The enhanced infrared satellite imagery shows that there are a few thicker clouds to the northeast.
The water vapor satellite imagery shows nearly uniform moisture and nearly zonal flow across the state this morning.
The 12Z upper air sounding from Albuquerque shows a damp atmosphere this morning. There was high humidity and low dewpoint depressions until 350 mb. There was no Convective Available Potential Energy (CAPE) and 0.42 inches of precipitable water present in the column this morning. There was a slight thermal inversion near the surface and the 0-3 km average lapse rate was 5.4 C/km.
The deep-layer shear was 47 kts, and the low-level shear was 22 kts. The low-level shear was highly directional, and the deep-layer shear was more related to speed changes.
The surface observations (from the SPC Mesoscale Analysis Map) show the cool temperatures, overcast skies and moderate wind speeds so far this morning. The radar overlay shows that rain is falling in a few patches across the state this morning.
The surface pressure map shows why our winds are so strong. There is a 1008 mb low pressure system over northwestern Mexico, as well as a 1028 mb high pressure system over northeastern Colorado. Between it is a steep pressure gradient, which is the reason for our high-speed winds.
The RAP shows the low pressure system intensifying and pushing the high pressure to the north over the next six hours. This will decrease the pressure gradient over the Albuquerque Metro area by this afternoon.
Synoptically speaking, the 300 mb NAM chart (from Unisys) shows that the upper-level low (and thus the dip in the trough) will have drifted over the Farmington area. The jetstreak loops around this low through New Mexico. This upper-level low (and corresponding surface low, shifted farther south) will lead to a rainy week for New Mexico.
At the 500 mb level the NAM chart shows some Positive Vorticity Advection (PVA) into the northeastern corner of the state, as the winds blow across a small vorticity maxima associated with the upper-level low.
The 700 mb NAM chart shows some intensely rising air in the southwestern corner of the state by this evening. Throughout the day, there will be convection, however, as each time step of the NAM shows rapidly rising air somewhere in the state.
The 850 mb NAM chart shows the Cold Air Advection (CAA) continuing to spread through the state into the evening hours.

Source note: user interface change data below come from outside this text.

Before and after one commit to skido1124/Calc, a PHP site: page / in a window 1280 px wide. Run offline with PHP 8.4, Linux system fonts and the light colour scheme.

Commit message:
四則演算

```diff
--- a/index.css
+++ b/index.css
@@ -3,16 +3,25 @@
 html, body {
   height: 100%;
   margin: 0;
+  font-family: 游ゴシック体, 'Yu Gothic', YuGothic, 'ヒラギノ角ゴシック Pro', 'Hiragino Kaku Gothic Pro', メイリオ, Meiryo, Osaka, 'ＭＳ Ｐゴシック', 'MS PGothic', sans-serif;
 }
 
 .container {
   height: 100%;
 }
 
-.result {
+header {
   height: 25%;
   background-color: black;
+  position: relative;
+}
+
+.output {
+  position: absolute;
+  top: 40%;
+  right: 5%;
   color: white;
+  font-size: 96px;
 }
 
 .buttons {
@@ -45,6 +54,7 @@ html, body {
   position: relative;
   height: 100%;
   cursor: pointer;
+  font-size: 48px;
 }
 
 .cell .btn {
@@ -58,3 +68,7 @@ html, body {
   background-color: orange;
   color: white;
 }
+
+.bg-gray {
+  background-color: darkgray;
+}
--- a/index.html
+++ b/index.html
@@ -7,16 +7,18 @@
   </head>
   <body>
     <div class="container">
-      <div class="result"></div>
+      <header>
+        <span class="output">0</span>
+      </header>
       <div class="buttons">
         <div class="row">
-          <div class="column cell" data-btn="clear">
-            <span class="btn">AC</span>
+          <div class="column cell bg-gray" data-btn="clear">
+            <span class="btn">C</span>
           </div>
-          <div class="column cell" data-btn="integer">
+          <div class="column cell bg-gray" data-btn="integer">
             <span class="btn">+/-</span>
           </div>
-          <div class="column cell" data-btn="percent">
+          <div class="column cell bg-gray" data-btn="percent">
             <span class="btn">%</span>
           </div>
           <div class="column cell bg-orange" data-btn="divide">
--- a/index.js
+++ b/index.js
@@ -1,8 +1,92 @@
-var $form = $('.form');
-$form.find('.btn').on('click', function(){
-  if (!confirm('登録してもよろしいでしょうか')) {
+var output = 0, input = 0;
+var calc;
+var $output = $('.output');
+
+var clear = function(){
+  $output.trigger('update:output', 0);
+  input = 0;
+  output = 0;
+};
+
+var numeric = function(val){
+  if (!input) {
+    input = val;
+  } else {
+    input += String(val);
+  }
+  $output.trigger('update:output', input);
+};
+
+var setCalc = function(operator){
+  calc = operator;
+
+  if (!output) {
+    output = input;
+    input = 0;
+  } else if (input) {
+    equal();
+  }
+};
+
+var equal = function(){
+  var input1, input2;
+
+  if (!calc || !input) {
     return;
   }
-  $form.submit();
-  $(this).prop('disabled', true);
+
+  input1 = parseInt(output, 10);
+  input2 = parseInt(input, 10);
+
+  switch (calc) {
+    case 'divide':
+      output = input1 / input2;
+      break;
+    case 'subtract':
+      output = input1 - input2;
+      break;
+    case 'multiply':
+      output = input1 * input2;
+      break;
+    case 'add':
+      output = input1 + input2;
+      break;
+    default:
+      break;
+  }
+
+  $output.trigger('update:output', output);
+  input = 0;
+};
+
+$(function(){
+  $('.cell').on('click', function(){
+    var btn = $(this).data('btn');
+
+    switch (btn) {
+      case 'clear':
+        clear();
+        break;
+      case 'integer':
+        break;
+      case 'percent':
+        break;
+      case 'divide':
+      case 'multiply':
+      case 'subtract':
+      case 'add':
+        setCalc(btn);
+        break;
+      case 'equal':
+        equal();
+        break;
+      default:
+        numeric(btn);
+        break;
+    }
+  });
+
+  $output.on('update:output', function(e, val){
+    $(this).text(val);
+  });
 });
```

Notice how the winds blow directly across the temperature gradient; that is why our temperature is so much lower today, unfortunately.
Overall, I expect a nasty, cold few days. I had great intentions of starting a new outdoor exercise plan, working in the yard and garden all day, and so on, and now I think I’ll stay indoors for the most part.
Thank you for reading my forecast.
The upper air soundings and mesoscale analysis plots are from the Storm Prediction Center website.
The forecasted upper air soundings are from TwisterData.com.
The surface observation and upper level charts are from Unisys Weather.
The satellite data is from NASA – MSFC